»»

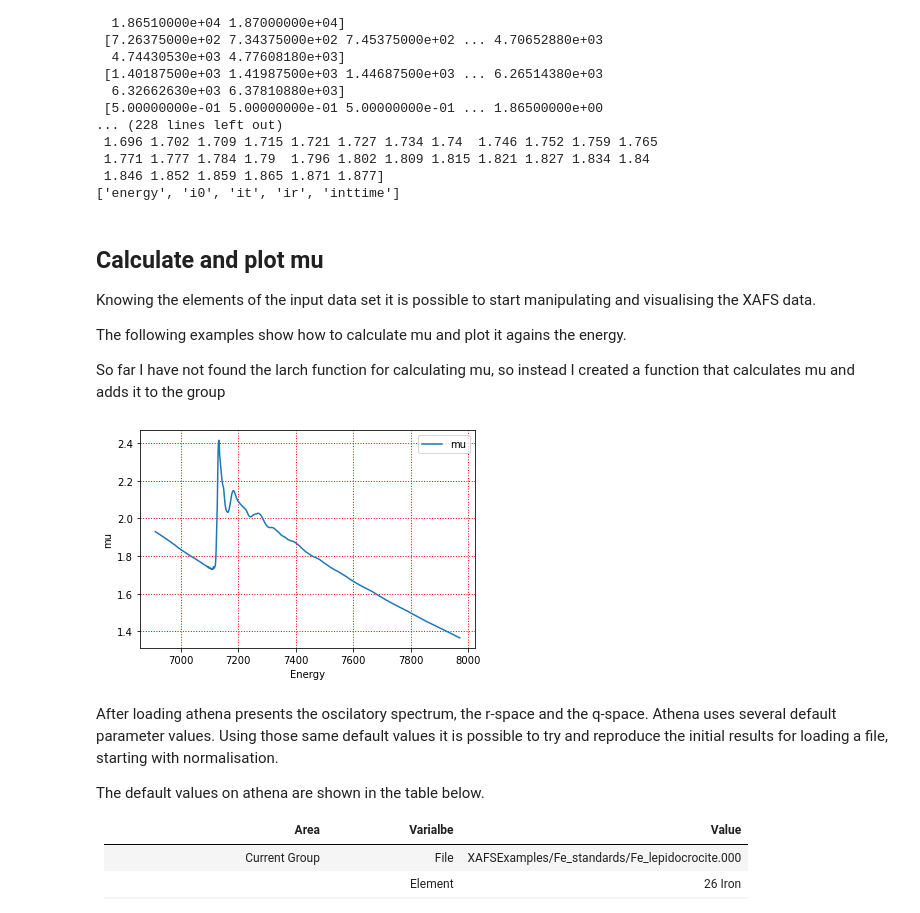
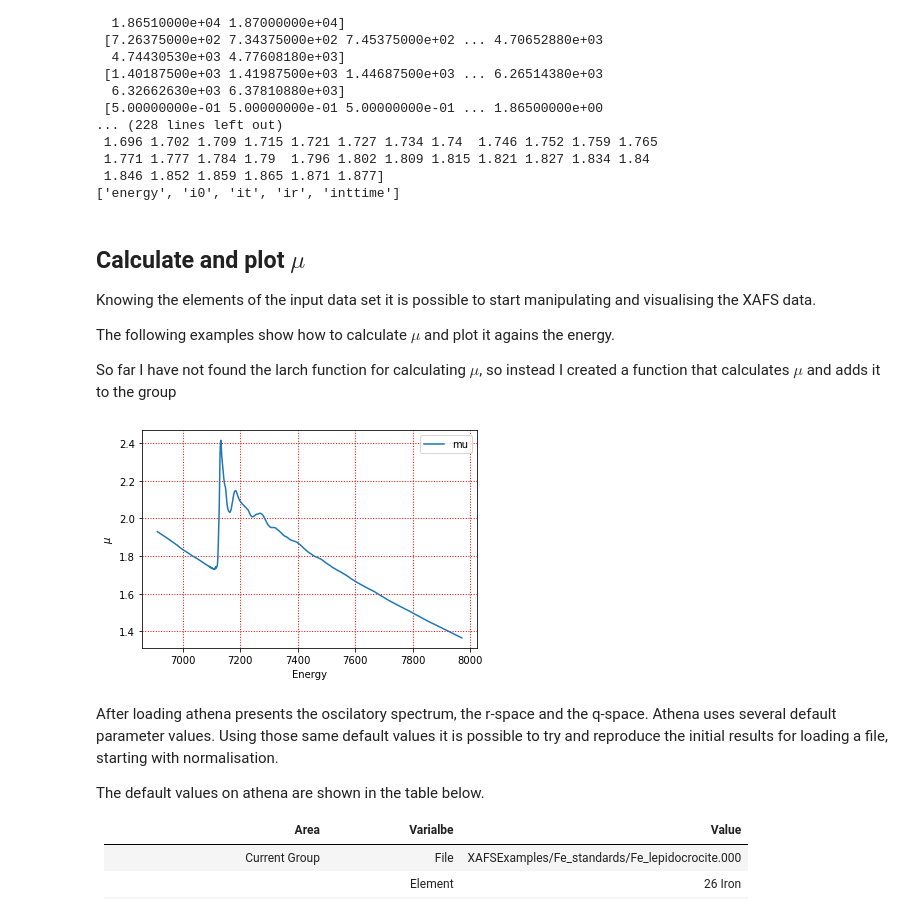
Before and after one commit to scman1/Larch_Intro_ukch, a Jupyter notebook: XAFS_ProcessingBR.ipynb, the cells around one changed output. Saved outputs shown, nothing was run; the diff lists cells and outputs as text; code cells hidden in the pictures.

```diff
--- a/XAFS_ProcessingBR.ipynb
+++ b/XAFS_ProcessingBR.ipynb
@@ -53,38 +54,38 @@ filename:        Fe_lepidocrocite.000
  1.846 1.852 1.859 1.865 1.871 1.877]
 ['energy', 'i0', 'it', 'ir', 'inttime']
 # %% [markdown]
-## Calculate and plot mu
+## Calculate and plot $\mu$
 Knowing the elements of the input data set it is possible to start manipulating and visualising the XAFS data.
 
-The following examples show how to calculate mu and plot it agains the energy.
+The following examples show how to calculate $\mu$ and plot it agains the energy.
 
-So far I have not found the larch function for calculating mu, so instead I created a function that calculates mu and adds it to the group
+So far I have not found the larch function for calculating $\mu$, so instead I created a function that calculates $\mu$ and adds it to the group
 # %%
 # https://vimeo.com/340207346 15:06
 from numpy import log
-import larch
+from larch.utils import group2dict, dict2group
 
 def get_mu(xafs_group):
     # calculate mu
     mu_e = log(abs(xafs_group.i0/xafs_group.it))
     # get a dictionary from te group
-    xafs_dict = larch.utils.group2dict(xafs_group)
+    xafs_dict = group2dict(xafs_group)
     # add mu to the dictionary
     xafs_dict['mu'] = mu_e
-    xafs_group = larch.utils.dict2group(xafs_dict)
+    xafs_group = dict2group(xafs_dict)
     return xafs_group
 
 fe_xafs = get_mu(fe_xafs)
 
 %matplotlib inline
 import matplotlib.pyplot as plt
 plt.plot(fe_xafs.energy, fe_xafs.mu, label='mu')
 plt.xlabel('Energy')
-plt.ylabel('mu')
+plt.ylabel('$\mu$')
 plt.legend() # include the leyend in the plot
 plt.grid(color='r', linestyle=':', linewidth=1) #show and format grid
 # %% [output]
-[figure, old version]
+[figure, new version]
 # %% [markdown]
 After loading athena presents the oscilatory spectrum, the r-space and the q-space. Athena uses several default parameter values. Using those same default values it is possible to try and reproduce the initial results for loading a file, starting with normalisation.
 
```
Also changed, not shown: parts of 17 cells of this notebook.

««

Only an exact, picture-free copy of the entries counts as the answer.

> _Answer_:
Before and after one commit to scman1/Larch_Intro_ukch, a Jupyter notebook: XAFS_ProcessingBR.ipynb, the cells around one changed output. Saved outputs shown, nothing was run; the diff lists cells and outputs as text; code cells hidden in the pictures.

```diff
--- a/XAFS_ProcessingBR.ipynb
+++ b/XAFS_ProcessingBR.ipynb
@@ -53,38 +54,38 @@ filename:        Fe_lepidocrocite.000
  1.846 1.852 1.859 1.865 1.871 1.877]
 ['energy', 'i0', 'it', 'ir', 'inttime']
 # %% [markdown]
-## Calculate and plot mu
+## Calculate and plot $\mu$
 Knowing the elements of the input data set it is possible to start manipulating and visualising the XAFS data.
 
-The following examples show how to calculate mu and plot it agains the energy.
+The following examples show how to calculate $\mu$ and plot it agains the energy.
 
-So far I have not found the larch function for calculating mu, so instead I created a function that calculates mu and adds it to the group
+So far I have not found the larch function for calculating $\mu$, so instead I created a function that calculates $\mu$ and adds it to the group
 # %%
 # https://vimeo.com/340207346 15:06
 from numpy import log
-import larch
+from larch.utils import group2dict, dict2group
 
 def get_mu(xafs_group):
     # calculate mu
     mu_e = log(abs(xafs_group.i0/xafs_group.it))
     # get a dictionary from te group
-    xafs_dict = larch.utils.group2dict(xafs_group)
+    xafs_dict = group2dict(xafs_group)
     # add mu to the dictionary
     xafs_dict['mu'] = mu_e
-    xafs_group = larch.utils.dict2group(xafs_dict)
+    xafs_group = dict2group(xafs_dict)
     return xafs_group
 
 fe_xafs = get_mu(fe_xafs)
 
 %matplotlib inline
 import matplotlib.pyplot as plt
 plt.plot(fe_xafs.energy, fe_xafs.mu, label='mu')
 plt.xlabel('Energy')
-plt.ylabel('mu')
+plt.ylabel('$\mu$')
 plt.legend() # include the leyend in the plot
 plt.grid(color='r', linestyle=':', linewidth=1) #show and format grid
 # %% [output]
-[figure, old version]
+[figure, new version]
 # %% [markdown]
 After loading athena presents the oscilatory spectrum, the r-space and the q-space. Athena uses several default parameter values. Using those same default values it is possible to try and reproduce the initial results for loading a file, starting with normalisation.
 
```
Also changed, not shown: parts of 17 cells of this notebook.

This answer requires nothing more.